--- START ---
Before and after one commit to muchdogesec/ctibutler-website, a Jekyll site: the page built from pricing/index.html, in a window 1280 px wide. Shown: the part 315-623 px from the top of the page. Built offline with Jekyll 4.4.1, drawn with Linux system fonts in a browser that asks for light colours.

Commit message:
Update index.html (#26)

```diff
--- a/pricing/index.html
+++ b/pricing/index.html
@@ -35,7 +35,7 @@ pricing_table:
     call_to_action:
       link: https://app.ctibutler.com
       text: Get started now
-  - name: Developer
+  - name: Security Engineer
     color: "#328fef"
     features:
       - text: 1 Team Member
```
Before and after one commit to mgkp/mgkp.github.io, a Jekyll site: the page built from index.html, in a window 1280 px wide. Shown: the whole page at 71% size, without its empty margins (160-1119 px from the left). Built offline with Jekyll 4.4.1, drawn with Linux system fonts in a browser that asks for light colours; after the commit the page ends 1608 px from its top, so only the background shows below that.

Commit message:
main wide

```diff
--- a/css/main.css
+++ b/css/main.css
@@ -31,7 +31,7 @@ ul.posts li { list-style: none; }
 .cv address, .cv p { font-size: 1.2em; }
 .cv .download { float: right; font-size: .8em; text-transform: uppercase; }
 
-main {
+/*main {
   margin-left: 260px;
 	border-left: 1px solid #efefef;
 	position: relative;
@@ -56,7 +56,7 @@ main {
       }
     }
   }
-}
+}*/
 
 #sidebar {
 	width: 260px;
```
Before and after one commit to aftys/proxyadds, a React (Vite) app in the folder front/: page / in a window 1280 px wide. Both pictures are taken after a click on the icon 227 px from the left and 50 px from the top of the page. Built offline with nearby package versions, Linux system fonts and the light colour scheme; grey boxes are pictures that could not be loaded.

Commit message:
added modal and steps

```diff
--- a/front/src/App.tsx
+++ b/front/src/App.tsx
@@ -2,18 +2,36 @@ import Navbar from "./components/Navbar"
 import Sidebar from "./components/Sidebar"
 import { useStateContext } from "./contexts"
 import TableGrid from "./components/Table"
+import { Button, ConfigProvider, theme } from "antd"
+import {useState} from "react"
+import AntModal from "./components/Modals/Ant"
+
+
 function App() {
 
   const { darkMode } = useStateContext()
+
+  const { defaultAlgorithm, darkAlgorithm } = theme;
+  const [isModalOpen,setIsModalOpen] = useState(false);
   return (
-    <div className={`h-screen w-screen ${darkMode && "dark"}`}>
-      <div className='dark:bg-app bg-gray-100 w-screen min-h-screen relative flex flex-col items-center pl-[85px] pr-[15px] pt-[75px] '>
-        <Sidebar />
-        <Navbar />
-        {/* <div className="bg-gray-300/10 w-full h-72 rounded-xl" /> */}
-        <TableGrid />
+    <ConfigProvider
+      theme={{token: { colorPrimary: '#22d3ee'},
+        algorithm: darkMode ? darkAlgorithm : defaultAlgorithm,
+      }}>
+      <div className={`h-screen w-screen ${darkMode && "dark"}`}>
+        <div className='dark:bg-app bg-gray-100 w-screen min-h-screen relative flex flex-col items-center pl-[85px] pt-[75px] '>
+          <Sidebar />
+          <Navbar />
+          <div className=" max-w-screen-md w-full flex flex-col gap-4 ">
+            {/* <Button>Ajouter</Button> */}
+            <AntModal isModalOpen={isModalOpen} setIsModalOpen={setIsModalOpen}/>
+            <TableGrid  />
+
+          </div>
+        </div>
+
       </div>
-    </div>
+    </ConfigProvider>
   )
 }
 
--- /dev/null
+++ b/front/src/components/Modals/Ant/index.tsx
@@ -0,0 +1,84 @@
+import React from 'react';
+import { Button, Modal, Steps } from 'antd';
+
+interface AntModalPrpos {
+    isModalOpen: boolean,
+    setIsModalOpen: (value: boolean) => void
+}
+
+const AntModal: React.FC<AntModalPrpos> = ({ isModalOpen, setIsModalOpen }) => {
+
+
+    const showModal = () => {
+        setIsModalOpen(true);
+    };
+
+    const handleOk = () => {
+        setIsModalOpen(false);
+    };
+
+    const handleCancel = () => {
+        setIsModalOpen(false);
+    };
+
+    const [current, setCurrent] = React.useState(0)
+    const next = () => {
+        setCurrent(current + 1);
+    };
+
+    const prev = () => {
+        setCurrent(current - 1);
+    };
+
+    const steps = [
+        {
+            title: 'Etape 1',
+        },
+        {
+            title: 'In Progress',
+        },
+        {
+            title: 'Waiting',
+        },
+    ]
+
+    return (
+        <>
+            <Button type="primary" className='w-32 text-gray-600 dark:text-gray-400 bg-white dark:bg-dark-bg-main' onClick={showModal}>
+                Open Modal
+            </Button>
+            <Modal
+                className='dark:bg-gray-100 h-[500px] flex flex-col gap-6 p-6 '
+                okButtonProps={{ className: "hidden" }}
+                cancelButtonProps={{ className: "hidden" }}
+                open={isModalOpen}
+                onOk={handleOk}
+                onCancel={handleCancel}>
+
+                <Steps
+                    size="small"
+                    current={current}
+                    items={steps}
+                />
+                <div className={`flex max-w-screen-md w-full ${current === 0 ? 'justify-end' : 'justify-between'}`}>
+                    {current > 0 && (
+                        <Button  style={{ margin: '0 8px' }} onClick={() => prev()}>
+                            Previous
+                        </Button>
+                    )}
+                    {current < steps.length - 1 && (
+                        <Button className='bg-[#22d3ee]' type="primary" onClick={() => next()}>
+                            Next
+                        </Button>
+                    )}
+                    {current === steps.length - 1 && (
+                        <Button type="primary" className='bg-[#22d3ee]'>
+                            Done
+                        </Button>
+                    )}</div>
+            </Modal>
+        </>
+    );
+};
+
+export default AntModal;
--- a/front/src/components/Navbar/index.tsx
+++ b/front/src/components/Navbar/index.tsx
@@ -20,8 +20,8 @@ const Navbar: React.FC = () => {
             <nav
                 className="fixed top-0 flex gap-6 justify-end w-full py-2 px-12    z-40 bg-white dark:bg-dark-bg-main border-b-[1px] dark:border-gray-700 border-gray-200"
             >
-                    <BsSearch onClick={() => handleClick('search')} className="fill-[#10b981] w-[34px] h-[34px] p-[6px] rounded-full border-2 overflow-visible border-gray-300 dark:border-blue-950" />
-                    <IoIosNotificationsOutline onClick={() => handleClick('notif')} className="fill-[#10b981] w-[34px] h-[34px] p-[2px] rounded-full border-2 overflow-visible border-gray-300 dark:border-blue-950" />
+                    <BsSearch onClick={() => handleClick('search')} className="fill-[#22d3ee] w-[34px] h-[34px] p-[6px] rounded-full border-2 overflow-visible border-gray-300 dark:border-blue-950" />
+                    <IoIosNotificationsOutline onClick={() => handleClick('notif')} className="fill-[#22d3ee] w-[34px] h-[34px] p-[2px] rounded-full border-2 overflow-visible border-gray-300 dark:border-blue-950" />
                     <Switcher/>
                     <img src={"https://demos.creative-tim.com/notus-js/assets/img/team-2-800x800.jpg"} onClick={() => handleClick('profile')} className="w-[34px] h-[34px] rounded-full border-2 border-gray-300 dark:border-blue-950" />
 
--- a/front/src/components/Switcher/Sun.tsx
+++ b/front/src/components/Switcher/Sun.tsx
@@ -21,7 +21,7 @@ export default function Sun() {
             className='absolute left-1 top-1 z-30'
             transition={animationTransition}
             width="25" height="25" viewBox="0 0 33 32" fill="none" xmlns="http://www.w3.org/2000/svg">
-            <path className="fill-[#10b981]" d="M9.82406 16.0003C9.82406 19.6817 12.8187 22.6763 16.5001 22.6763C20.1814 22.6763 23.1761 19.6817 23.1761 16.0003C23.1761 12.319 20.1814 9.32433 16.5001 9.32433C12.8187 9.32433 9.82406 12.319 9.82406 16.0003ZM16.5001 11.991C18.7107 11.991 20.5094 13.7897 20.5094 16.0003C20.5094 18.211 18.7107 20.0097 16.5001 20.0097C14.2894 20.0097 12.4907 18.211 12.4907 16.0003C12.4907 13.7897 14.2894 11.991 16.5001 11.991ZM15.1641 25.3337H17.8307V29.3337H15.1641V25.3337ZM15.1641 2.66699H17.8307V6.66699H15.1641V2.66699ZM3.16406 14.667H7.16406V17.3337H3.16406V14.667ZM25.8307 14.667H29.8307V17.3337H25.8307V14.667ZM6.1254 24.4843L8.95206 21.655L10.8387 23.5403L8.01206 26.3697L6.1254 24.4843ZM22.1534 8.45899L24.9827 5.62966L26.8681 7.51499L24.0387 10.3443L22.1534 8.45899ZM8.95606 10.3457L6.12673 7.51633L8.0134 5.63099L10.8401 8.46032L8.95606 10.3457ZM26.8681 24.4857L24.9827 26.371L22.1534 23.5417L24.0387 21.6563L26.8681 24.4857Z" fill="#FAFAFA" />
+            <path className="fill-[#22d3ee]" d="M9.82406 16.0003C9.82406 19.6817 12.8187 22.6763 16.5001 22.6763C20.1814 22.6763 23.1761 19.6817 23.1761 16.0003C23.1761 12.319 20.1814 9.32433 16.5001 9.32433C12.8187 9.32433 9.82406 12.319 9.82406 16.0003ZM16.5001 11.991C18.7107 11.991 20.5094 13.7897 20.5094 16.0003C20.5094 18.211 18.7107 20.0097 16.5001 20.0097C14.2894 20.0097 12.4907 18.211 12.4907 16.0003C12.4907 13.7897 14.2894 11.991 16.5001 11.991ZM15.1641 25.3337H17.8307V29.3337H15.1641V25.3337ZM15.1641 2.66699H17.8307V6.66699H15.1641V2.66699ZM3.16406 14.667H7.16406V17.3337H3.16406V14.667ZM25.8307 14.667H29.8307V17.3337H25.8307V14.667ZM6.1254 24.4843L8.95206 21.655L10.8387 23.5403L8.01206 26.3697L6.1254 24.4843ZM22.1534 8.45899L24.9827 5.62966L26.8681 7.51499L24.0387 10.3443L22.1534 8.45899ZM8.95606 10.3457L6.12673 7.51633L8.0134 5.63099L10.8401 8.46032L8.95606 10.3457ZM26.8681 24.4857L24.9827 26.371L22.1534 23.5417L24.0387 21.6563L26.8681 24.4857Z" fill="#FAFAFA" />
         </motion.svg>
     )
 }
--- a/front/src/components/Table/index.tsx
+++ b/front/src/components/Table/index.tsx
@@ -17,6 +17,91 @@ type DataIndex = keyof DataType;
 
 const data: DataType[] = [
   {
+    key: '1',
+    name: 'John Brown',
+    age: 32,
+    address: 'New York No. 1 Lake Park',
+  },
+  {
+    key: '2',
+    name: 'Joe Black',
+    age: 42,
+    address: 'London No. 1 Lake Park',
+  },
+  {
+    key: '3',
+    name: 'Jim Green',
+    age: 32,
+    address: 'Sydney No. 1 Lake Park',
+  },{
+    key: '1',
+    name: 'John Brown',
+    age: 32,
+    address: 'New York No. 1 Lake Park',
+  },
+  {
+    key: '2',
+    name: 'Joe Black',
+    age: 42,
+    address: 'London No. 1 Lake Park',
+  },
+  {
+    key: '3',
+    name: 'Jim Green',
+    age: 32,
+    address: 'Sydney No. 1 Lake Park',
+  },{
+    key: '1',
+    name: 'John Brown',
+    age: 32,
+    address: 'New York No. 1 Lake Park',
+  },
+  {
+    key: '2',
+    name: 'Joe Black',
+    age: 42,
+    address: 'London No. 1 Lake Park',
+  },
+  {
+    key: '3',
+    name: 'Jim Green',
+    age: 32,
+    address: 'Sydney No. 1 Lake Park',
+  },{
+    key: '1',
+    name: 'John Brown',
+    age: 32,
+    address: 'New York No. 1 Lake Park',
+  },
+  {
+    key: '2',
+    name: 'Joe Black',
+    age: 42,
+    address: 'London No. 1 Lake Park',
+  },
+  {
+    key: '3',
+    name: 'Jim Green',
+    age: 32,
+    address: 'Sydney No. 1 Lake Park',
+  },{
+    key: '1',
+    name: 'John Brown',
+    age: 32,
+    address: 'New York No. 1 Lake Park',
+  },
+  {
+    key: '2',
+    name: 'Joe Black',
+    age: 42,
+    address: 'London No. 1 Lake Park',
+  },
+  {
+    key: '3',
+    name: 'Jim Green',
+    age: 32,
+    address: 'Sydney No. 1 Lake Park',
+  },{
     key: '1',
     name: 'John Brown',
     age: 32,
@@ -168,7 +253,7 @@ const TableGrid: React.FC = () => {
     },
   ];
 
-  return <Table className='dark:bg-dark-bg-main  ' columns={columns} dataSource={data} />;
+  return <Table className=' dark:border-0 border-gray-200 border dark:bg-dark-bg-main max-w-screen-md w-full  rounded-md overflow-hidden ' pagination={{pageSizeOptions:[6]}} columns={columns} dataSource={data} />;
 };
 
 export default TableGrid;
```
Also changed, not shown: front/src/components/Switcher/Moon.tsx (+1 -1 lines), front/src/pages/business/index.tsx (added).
--- END ---
◆ **What needs to be done**
Report the number of lines in the material above that contain "main". Nothing else is wanted.

◆ **Answer space**
10